The potential biasing effect of irrelevant context information on the forensic odontology method of radiograph-based identification has never been empirically investigated despite being a recognized problem in other forensic science disciplines. This study examines the effect of irrelevant context information on the probability judgment of match (JOM) of practicing forensic odontologist and dentist participants who were asked to match pairs of dental radiographs supplemented with irrelevant case information. The irrelevant case information contained domain task-irrelevant context information which varied in strength (strong or weak). It suggested either supportive or contradictory bias relative to the actual match status of the radiograph pairs. The dental radiographs consisted of verified match and non-match radiographs pairs sampled and de-identified from actual forensic cases. Changes in accuracy and JOM between supportive and contradictory contexts conditions revealed a contextual bias. Mixed model analysis showed that strong supportive context increased the odds ratio of correct decisions by a factor of 2.4 [1.23, 4.46]; p = 0.0097. Consistent with the biasing effect, the JOM score differences between strong supportive and contradictory irrelevant context information were 1.03 and 0.43 respectively for the non-match and match decisions. The direction of context suggestion (p = 0.0067), the radiograph match status (p = 0.014), and their interactions (p = 0.0061), were all found to impact the participants’ decision. The weak context information was not strong enough to have a significant effect on accuracy or JOM scores.
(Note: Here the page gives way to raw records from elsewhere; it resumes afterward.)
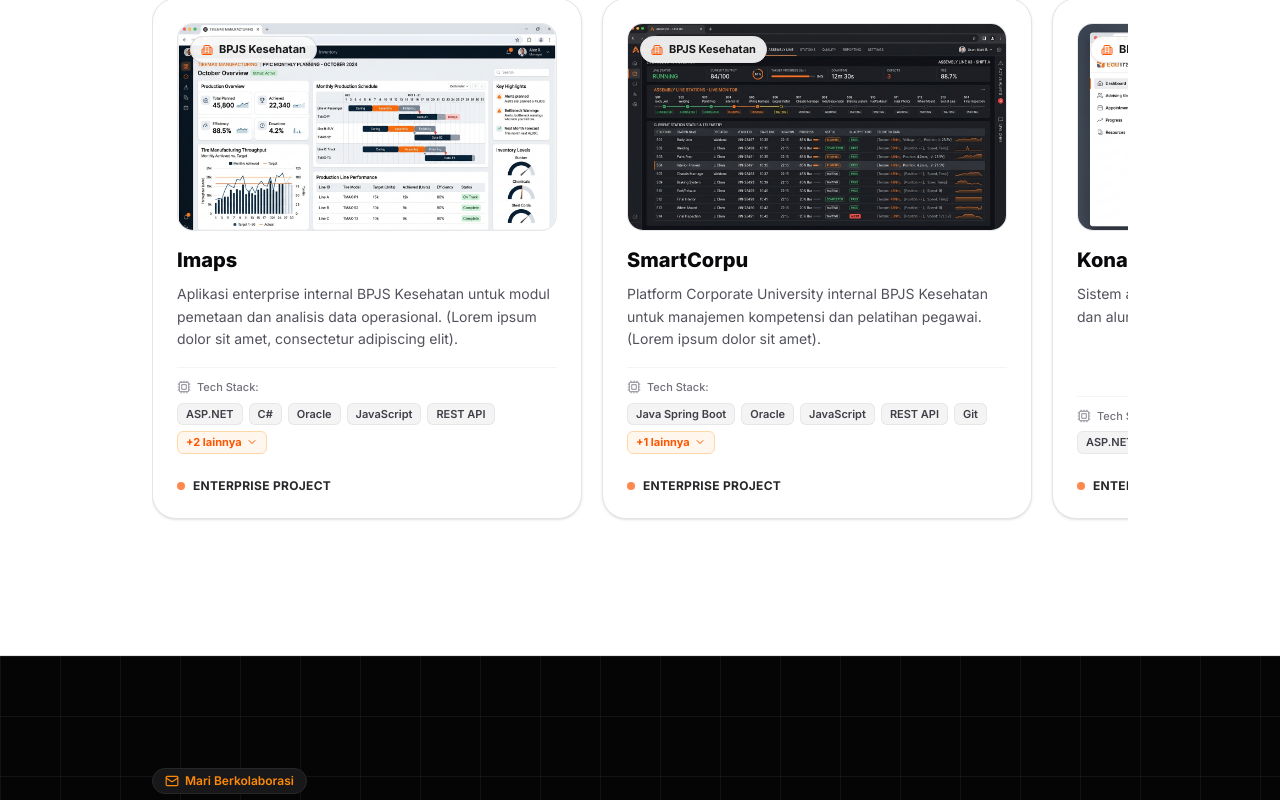
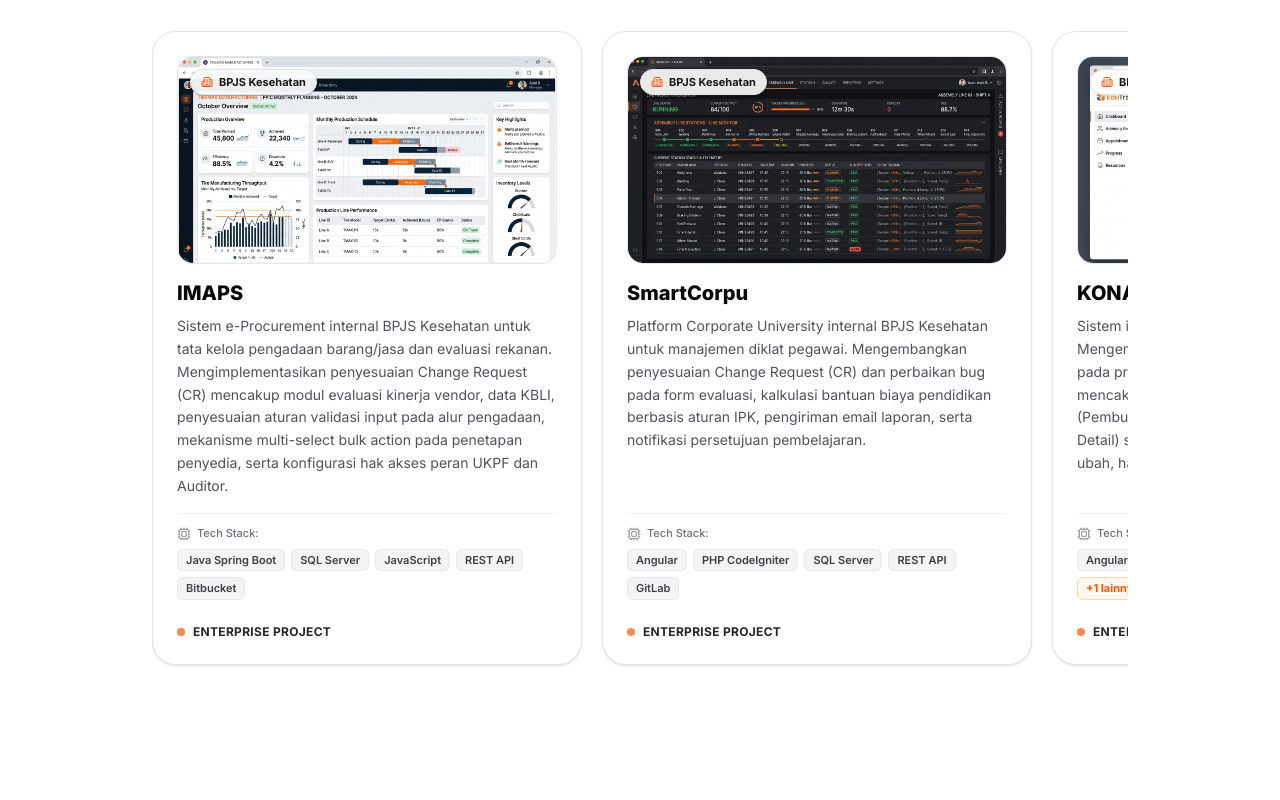
Before and after one commit to SeekorApel/Portofolio-Dicky, a Next.js app: page / in a window 1280 px wide. Shown: the part 3211-4011 px from the top of the page. Built offline with nearby package versions, Linux system fonts and the light colour scheme.

Commit message:
new description

```diff
--- a/data/portfolioData.ts
+++ b/data/portfolioData.ts
@@ -26,11 +26,9 @@
   period?: string;
   summary: string;
   description: string;
-  architecture?: string;
   technologies: string[];
   image?: string;
   liveUrl?: string;
-  githubUrl?: string;
 }
 
 export interface EducationItem {
@@ -125,7 +123,7 @@
         "Melakukan troubleshooting dan penyelesaian issue selama proses development dan testing.",
         "Menjaga kualitas implementasi serta dokumentasi perubahan untuk mendukung maintenance dan pengembangan lanjutan.",
       ],
-      technologies: ["ASP.NET", "C#", "Java Spring Boot", "Oracle", "JavaScript", "REST API", "Git"],
+      technologies: ["Angular", "ASP.NET", "C#", "Java Spring Boot", "PHP CodeIgniter", "SQL Server", "JavaScript", "REST API", "GitLab", "Bitbucket"],
     },
     {
       company: "PT Pamapersada Nusantara",
@@ -148,78 +146,68 @@
   projects: [
     {
       id: "project-imaps",
-      title: "Imaps",
+      title: "IMAPS",
       client: "BPJS Kesehatan",
-      category: "Enterprise System",
+      category: "Enterprise e-Procurement",
       projectType: "Enterprise Project",
       featured: true,
       period: "2025 – 2026",
       image: "/projects/monthly-planning.jpg",
-      summary: "Aplikasi enterprise internal BPJS Kesehatan untuk modul pemetaan dan analisis data operasional. (Lorem ipsum dolor sit amet, consectetur adipiscing elit).",
-      description: "Lorem ipsum dolor sit amet, consectetur adipiscing elit. Sed do eiusmod tempor incididunt ut labore et dolore magna aliqua. Mengembangkan dan memodifikasi modul aplikasi internal berdasarkan Change Request (CR).",
-      architecture: "Arsitektur web enterprise dengan backend ASP.NET C#, integrasi database Oracle, serta REST API untuk pertukaran data antar modul sistem kesehatan nasional.",
-      technologies: ["ASP.NET", "C#", "Oracle", "JavaScript", "REST API", "Git", "Bootstrap"],
-      githubUrl: "https://github.com/SeekorApel",
+      summary: "Sistem e-Procurement internal BPJS Kesehatan untuk tata kelola pengadaan barang/jasa dan evaluasi rekanan. Mengimplementasikan penyesuaian Change Request (CR) mencakup modul evaluasi kinerja vendor, data KBLI, penyesuaian aturan validasi input pada alur pengadaan, mekanisme multi-select bulk action pada penetapan penyedia, serta konfigurasi hak akses peran UKPF dan Auditor.",
+      description: "Bertanggung jawab menyelesaikan rangkaian Change Request (CR) pengadaan pada siklus end-to-end. Mengembangkan modul baru evaluasi kinerja vendor yang memisahkan form entri penilaian dan rekapitulasi data rekanan, mengimplementasikan pengelolaan data kontak vendor dengan mekanisme soft delete untuk menjaga integritas data riwayat, serta menambahkan modul referensi KBLI. Melakukan penyesuaian aturan bisnis pada proses pengadaan dengan mengubah parameter aanwijzing menjadi non-mandatory, mengintegrasikan navigasi detail lelang E-Reverse Auction pada monitoring pengadaan, menambahkan interaksi batch check/uncheck all pada penetapan penyedia, serta mengatur visibilitas menu dan hak akses peran berjenjang untuk User UKPF dan Auditor.",
+      technologies: ["Java Spring Boot", "SQL Server", "JavaScript", "REST API", "Bitbucket"],
     },
     {
       id: "project-smartcorpu",
       title: "SmartCorpu",
       client: "BPJS Kesehatan",
-      category: "Enterprise System",
+      category: "Enterprise EdTech & HR System",
       projectType: "Enterprise Project",
       featured: true,
       period: "2025 – 2026",
       image: "/projects/entry-production.jpg",
-      summary: "Platform Corporate University internal BPJS Kesehatan untuk manajemen kompetensi dan pelatihan pegawai. (Lorem ipsum dolor sit amet).",
-      description: "Lorem ipsum dolor sit amet, consectetur adipiscing elit. Implementasi penambahan fitur baru, validasi alur pengajuan, dan perbaikan hak akses pengguna.",
-      architecture: "Modul pembelajaran korporasi terintegrasi dengan backend Java Spring Boot, RESTful API, dan basis data Oracle untuk penanganan record pelatihan pegawai dalam skala besar.",
-      technologies: ["Java Spring Boot", "Oracle", "JavaScript", "REST API", "Git", "HTML5/CSS3"],
-      githubUrl: "https://github.com/SeekorApel",
+      summary: "Platform Corporate University internal BPJS Kesehatan untuk manajemen diklat pegawai. Mengembangkan penyesuaian Change Request (CR) dan perbaikan bug pada form evaluasi, kalkulasi bantuan biaya pendidikan berbasis aturan IPK, pengiriman email laporan, serta notifikasi persetujuan pembelajaran.",
+      description: "Bertanggung jawab menangani Change Request (CR) dan perbaikan bug pada siklus end-to-end. Memperbaiki penyimpanan data form evaluasi dan form esai agar input teks otomatis ter-clear saat opsi berganti. Menambahkan validasi kalkulasi bantuan biaya pendidikan SPP berdasarkan nilai IPK (100% vs 50%) dan opsi Partial Funded. Memperbaiki tampilan grafik batang dashboard yang menyusut, menambahkan validasi agar upload soal hanya menerima file Excel, memperbaiki pengiriman email laporan ke pengajar, serta menambahkan notifikasi persetujuan pembelajaran.",
+      technologies: ["Angular", "PHP CodeIgniter", "SQL Server", "REST API", "GitLab"],
     },
     {
       id: "project-konanfirst",
-      title: "KonanFirst",
+      title: "KONAN FIRST",
       client: "BPJS Kesehatan",
-      category: "Enterprise System",
+      category: "Anti-Fraud & Regulatory Compliance",
       projectType: "Enterprise Project",
       featured: true,
       period: "2025 – 2026",
       image: "/projects/academic-advising.jpg",
-      summary: "Sistem aplikasi internal BPJS Kesehatan untuk koordinasi dan alur kerja operasional. (Lorem ipsum dolor sit amet).",
-      description: "Lorem ipsum dolor sit amet, consectetur adipiscing elit. Melakukan modifikasi fitur existing dan siklus pengujian QC/UAT hingga deployment ke production.",
-      architecture: "Sistem manajemen alur kerja internal berbasis ASP.NET MVC dengan integrasi basis data Oracle dan protokol autentikasi enterprise.",
-      technologies: ["ASP.NET", "C#", "Oracle", "REST API", "Git"],
-      githubUrl: "https://github.com/SeekorApel",
+      summary: "Sistem investigasi anti-fraud internal BPJS Kesehatan. Mengembangkan penyesuaian Change Request (CR) pada proses tindak lanjut penanganan kecurangan mencakup penyederhanaan menu aksi BAPK (Pembuatan BAPK, Sanksi, Pengembalian Kerugian, dan Detail) serta alur persetujuan (approval) Ketua untuk ubah, hapus, dan pembatalan dokumen BAPK.",
+      description: "Bertanggung jawab merombak alur kerja pada modul Proses Tindak Lanjut Penanganan Kasus. Menyederhanakan navigasi menu menjadi satu tampilan terpadu melalui dropdown aksi (Pembuatan BAPK, Sanksi Kecurangan, Pengembalian Kerugian, dan menu Detail ringkasan). Mengembangkan fitur ubah, hapus, dan pembatalan dokumen BAPK yang memerlukan verifikasi persetujuan (approval) Ketua sebelum data tersimpan, serta menambahkan pilihan checklist pada form sanksi kecurangan.",
+      technologies: ["Angular", "ASP.NET", "C#", "SQL Server", "REST API", "GitLab"],
     },
     {
       id: "project-aman-jkn",
-      title: "AMAN Jkn",
+      title: "AMAN JKN",
       client: "BPJS Kesehatan",
-      category: "Enterprise System",
+      category: "Enterprise Portal & Survey System",
       projectType: "Enterprise Project",
       featured: true,
       period: "2025 – 2026",
       image: "/projects/monthly-planning.jpg",
-      summary: "Sistem penunjang keamanan dan verifikasi data pada ekosistem layanan JKN BPJS Kesehatan. (Lorem ipsum dolor sit amet).",
-      description: "Lorem ipsum dolor sit amet, consectetur adipiscing elit. Penyesuaian logic validasi transaksi dan perbaikan feedback pengujian user.",
-      architecture: "Layanan verifikasi dan validasi data berkecepatan tinggi dengan caching Redis, backend ASP.NET Core, dan basis data Oracle berkinerja tinggi.",
-      technologies: ["ASP.NET Core", "C#", "Oracle Database", "REST API", "Git", "Redis", "JWT"],
-      githubUrl: "https://github.com/SeekorApel",
+      summary: "Sistem portal penunjang operasional dan kepesertaan BPJS Kesehatan. Mengembangkan penyesuaian Change Request (CR) mencakup pembuatan modul pengelolaan data Info JKN, implementasi fitur pembaruan data email profil peserta, serta pengembangan modul feedback dan evaluasi kepuasan peserta berbasis skor rating terintegrasi per menu.",
+      description: "Bertanggung jawab mengimplementasikan rangkaian Change Request (CR) pada aplikasi AMAN JKN melalui siklus end-to-end. Membangun modul baru Info JKN dengan fungsionalitas manajemen data lengkap (CRUD) untuk pengelolaan dan publikasi informasi kepesertaan, mengembangkan fitur mutasi data profil peserta yang berfokus pada validasi dan pembaruan alamat email guna menjaga keakuratan data kontak pada basis data induk, serta merancang dan mengintegrasikan modul Survei Kepuasan Peserta yang menyediakan instrumen feedback interaktif dengan rating skala 1–5 bintang pada setiap menu aplikasi guna mengukur kepuasan pengguna secara granular.",
+      technologies: ["Angular", "ASP.NET", "C#", "SQL Server", "REST API", "GitLab"],
     },
     {
       id: "project-sipp",
       title: "SIPP",
       client: "BPJS Kesehatan",
-      category: "Enterprise System",
+      category: "Public Service & SLA Tracking",
       projectType: "Enterprise Project",
       featured: true,
       period: "2025 – 2026",
       image: "/projects/entry-production.jpg",
-      summary: "Saluran Informasi dan Penanganan Pengaduan pada fasilitas kesehatan mitra BPJS Kesehatan. (Lorem ipsum dolor sit amet).",
-      description: "Lorem ipsum dolor sit amet, consectetur adipiscing elit. Pemeliharaan dan modifikasi penanganan pengaduan serta otomasi data pelaporan.",
-      architecture: "Platform web pengaduan dan eskalasi kasus terintegrasi antara faskes dan kantor cabang BPJS Kesehatan dengan basis data relasional.",
-      technologies: ["ASP.NET", "C#", "SQL Server", "JavaScript", "REST API"],
-      githubUrl: "https://github.com/SeekorApel",
+      summary: "Sistem penanganan keluhan dan informasi peserta JKN di fasilitas kesehatan dan kantor cabang nasional. Mengembangkan modul Change Request (CR) mencakup alur delegasi disposisi tiket khusus level Kedeputian Wilayah, mekanisme aksi konfirmasi dan kelengkapan berkas aduan peserta, serta penambahan atribut data aduan guna mengakomodasi informasi lokasi kejadian dan berkas lampiran.",
+      description: "Bertanggung jawab mengimplementasikan penyesuaian Change Request (CR) pada sistem pengaduan nasional SIPP melalui siklus pengembangan end-to-end. Memperkuat model otorisasi Role-Based Access Control (RBAC) dengan menambahkan aksi Disposisi khusus bagi pengguna tingkat Kedeputian Wilayah untuk mendelegasikan tiket penanganan komplain secara hierarkis ke unit kerja operasional di bawah naungannya. Mengembangkan alur verifikasi data aduan melalui penambahan aksi Konfirmasi yang memungkinkan petugas meminta klarifikasi serta instruksi pengunggahan kelengkapan dokumen pendukung kepada peserta sebelum tiket diproses, serta memperkaya referensi parameter kanal aduan dengan menambahkan metadata lokasi kejadian dan pengelolaan file lampiran guna standardisasi pencatatan insiden.",
+      technologies: ["Angular", "Java Spring Boot", "SQL Server", "REST API", "GitLab"],
     },
     {
       id: "project-monthly-planning",
@@ -232,10 +220,8 @@
       image: "/projects/monthly-planning.jpg",
       summary: "Aplikasi web untuk mendigitalisasi proses perencanaan produksi divisi PPIC menggunakan Java Spring Boot, Angular, dan Oracle Database.",
       description: "Merancang dan mengembangkan aplikasi web terintegrasi untuk mentransformasi alur kerja manual perencanaan produksi divisi PPIC ke dalam platform digital modern. Memangkas waktu pembuatan monthly planning dari 1 bulan menjadi ±2 jam serta mengurangi ketergantungan pada perhitungan manual Excel dan satu personel ahli.",
-      architecture: "Arsitektur enterprise modern dengan backend Java Spring Boot RESTful API, integrasi Oracle Database untuk transaksi data batch perencanaan, dan front-end SPA Angular responsif.",
       technologies: ["Java Spring Boot", "Angular", "Oracle Database", "REST API", "Git", "TypeScript"],
       liveUrl: "https://example.com/demo/sri-monthly-planning",
-      githubUrl: "https://github.com/SeekorApel",
     },
     {
       id: "project-entry-production",
@@ -248,10 +234,8 @@
       image: "/projects/entry-production.jpg",
       summary: "Migrasi aplikasi existing ke Java Spring Boot dengan basis data Oracle serta memastikan maintainability dan kompatibilitas sistem.",
       description: "Melakukan migrasi sistem pencatatan progres lini produksi manufaktur otomotif existing ke arsitektur Java Spring Boot modern dengan basis data Oracle. Memastikan fungsionalitas aplikasi tetap berjalan stabil pada platform baru serta mendukung maintainability dan kompatibilitas jangka panjang.",
-      architecture: "Refactoring arsitektur legacy ke backend Java Spring Boot berstandar Clean Architecture dengan konektor data Oracle Database berkinerja tinggi untuk pencatatan progres lini manufaktur.",
       technologies: ["Java Spring Boot", "JavaScript", "Oracle Database", "REST API", "Git"],
       liveUrl: "https://example.com/demo/ahm-entry-production",
-      githubUrl: "https://github.com/SeekorApel",
     },
     {
       id: "project-student-academic-advising",
@@ -264,10 +248,8 @@
       image: "/projects/academic-advising.jpg",
       summary: "Aplikasi web untuk pencatatan dan pengelolaan bimbingan akademik mahasiswa di Politeknik Astra berbasis ASP.NET dan SQL Server.",
       description: "Merancang dan mengembangkan aplikasi web pencatatan kegiatan bimbingan akademik mahasiswa di Politeknik Astra. Mengembangkan fitur pengelolaan kelompok bimbingan, pengajuan permintaan bimbingan online, histori konsultasi, dan pelaporan kegiatan akademik.",
-      architecture: "Full stack web application berbasis framework ASP.NET dengan client-side JavaScript, arsitektur MVC, dan basis data relasional Microsoft SQL Server.",
       technologies: ["ASP.NET", "JavaScript", "SQL Server", "HTML5/CSS3", "Git"],
       liveUrl: "https://example.com/demo/polman-advising",
-      githubUrl: "https://github.com/SeekorApel",
     },
   ] as ProjectItem[],
 };
```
This study demonstrates that radiograph match judgment is affected and can be biased by strong irrelevant contextual information.
All Science Journal Classification (ASJC) codes
- Pathology and Forensic Medicine